Ever Young: The Photographs of Ghanian Color Pioneer James Barnor

March 08, 2018

Born in 1929 in Accra, James Barnor is considered a pioneer of Ghanaian photography. Barnor’s career covers a remarkable period in history, bridging continents and photographic genres to create a transatlantic narrative marked by his passionate interest in people and cultures.

Through the medium of portraiture, Barnor’s photographs represent societies in transition: Ghana moving towards its independence and London becoming a cosmopolitan, multicultural metropolis. Along with his contemporaries in other parts of Africa – Seydou Keïta in Mali, Van Leo in Egypt or Rashid Mahdi in Sudan – Barnor started his career by opening a photographic portrait studio frequented by a diverse clientele representing all aspects of society. In the early 1950s Ever Young studio in Jamestown, Accra was visited by civil servants and dignitaries, yoga students, pastors and teachers, performance artists and newlyweds.

Barnor was well-versed in making his clients feel at ease, through vibrant conversation and a background of popular music, creating a unique bond between photographer and sitter. During this period Barnor captured intimate moments of luminaries and key political figures, including Ghana’s first prime minister, Kwame Nkrumah as he pushed for pan-African unity, photographing the future leader on several special occasions.

Not only was James Barnor engaged as the first photojournalist to work with the Daily Graphic – a newspaper brought to Ghana by the British media group, the Daily Mirror – he was also regularly commissioned by Drum magazine – South Africa’s influential anti-apartheid journal for lifestyle and politics – for whom he photographed several news features, including a staged nuclear family breakfast featuring Gold Coast’s champion boxer Roy Ankrah, aka The Black Flash.

In 1959, two years after Ghana became independent from colonial rule, Barnor moved to London, then a bourgeoning multicultural European capital to deepen his photographic knowledge. There, he discovered colour photography and enrolled on a two-year course at Medway College of Art while still shooting for Drum magazine; several of his photographs were published as covers and distributed internationally.

During London’s “swinging sixties”, Barnor eloquently captured the mood of the time, and the African diaspora’s experiences in the city, including BBC radio journalist Mike Eghan at Piccadilly Circus. He also photographed celebrities, such as Muhammad Ali minutes before his match against Brian London at Earl’s Court.

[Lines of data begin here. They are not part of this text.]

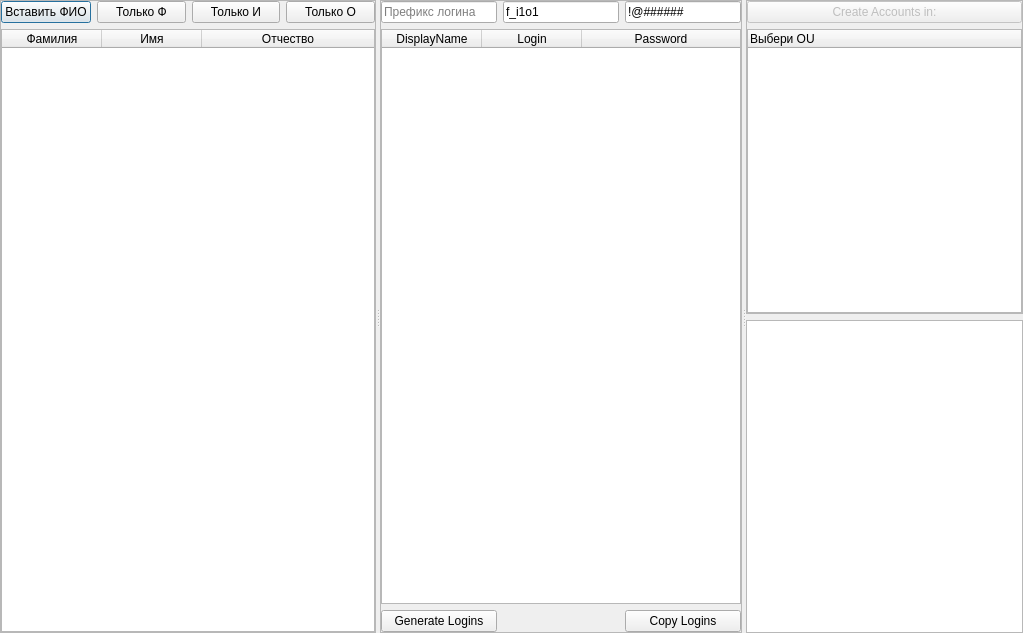
Qt form ui_files/main.ui (qiwichupa/RussianFIO2AD) before a commit.
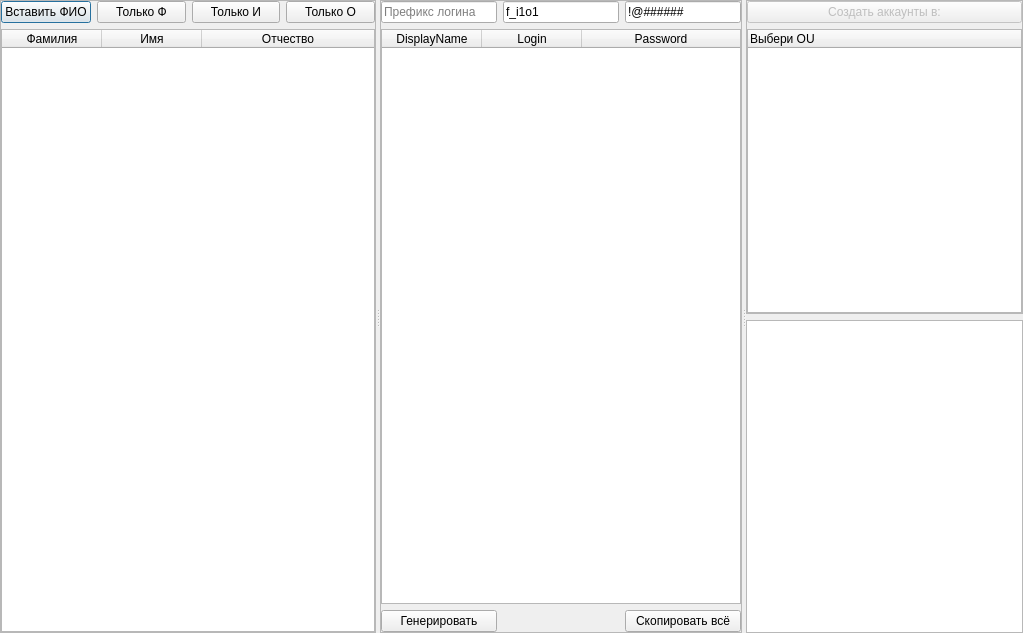
The same form after that commit.

Patch:
```diff
--- a/ui_files/main.ui
+++ b/ui_files/main.ui
@@ -205,14 +205,14 @@
           <item row="2" column="1">
            <widget class="QPushButton" name="genLogins">
             <property name="text">
-             <string>Generate Logins</string>
+             <string>Генерировать</string>
             </property>
            </widget>
           </item>
           <item row="2" column="3">
            <widget class="QPushButton" name="copyLogins">
             <property name="text">
-             <string>Copy Logins</string>
+             <string>Скопировать всё</string>
             </property>
            </widget>
           </item>
@@ -289,7 +289,7 @@
              <bool>false</bool>
             </property>
             <property name="text">
-             <string>Create Accounts in:</string>
+             <string>Создать аккаунты в:</string>
             </property>
            </widget>
           </item>
```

These years were equally punctuated by Barnor’s first encounters with a multinational cohort of aspiring models and Drum cover girls, who would later pose for him against the backdrop of the city’s most iconic monuments, thus becoming fashion icons at the meeting of cultures. Towards the end of the decade Barnor was recruited and trained as a representative for Agfa-Gavaert, before returning to Ghana in 1969 where he opened the first colour processing laboratory and studio X23 in Accra. For the next two decades, he worked independently as well as for several government agencies in Ghana.

Text via Autograph ABP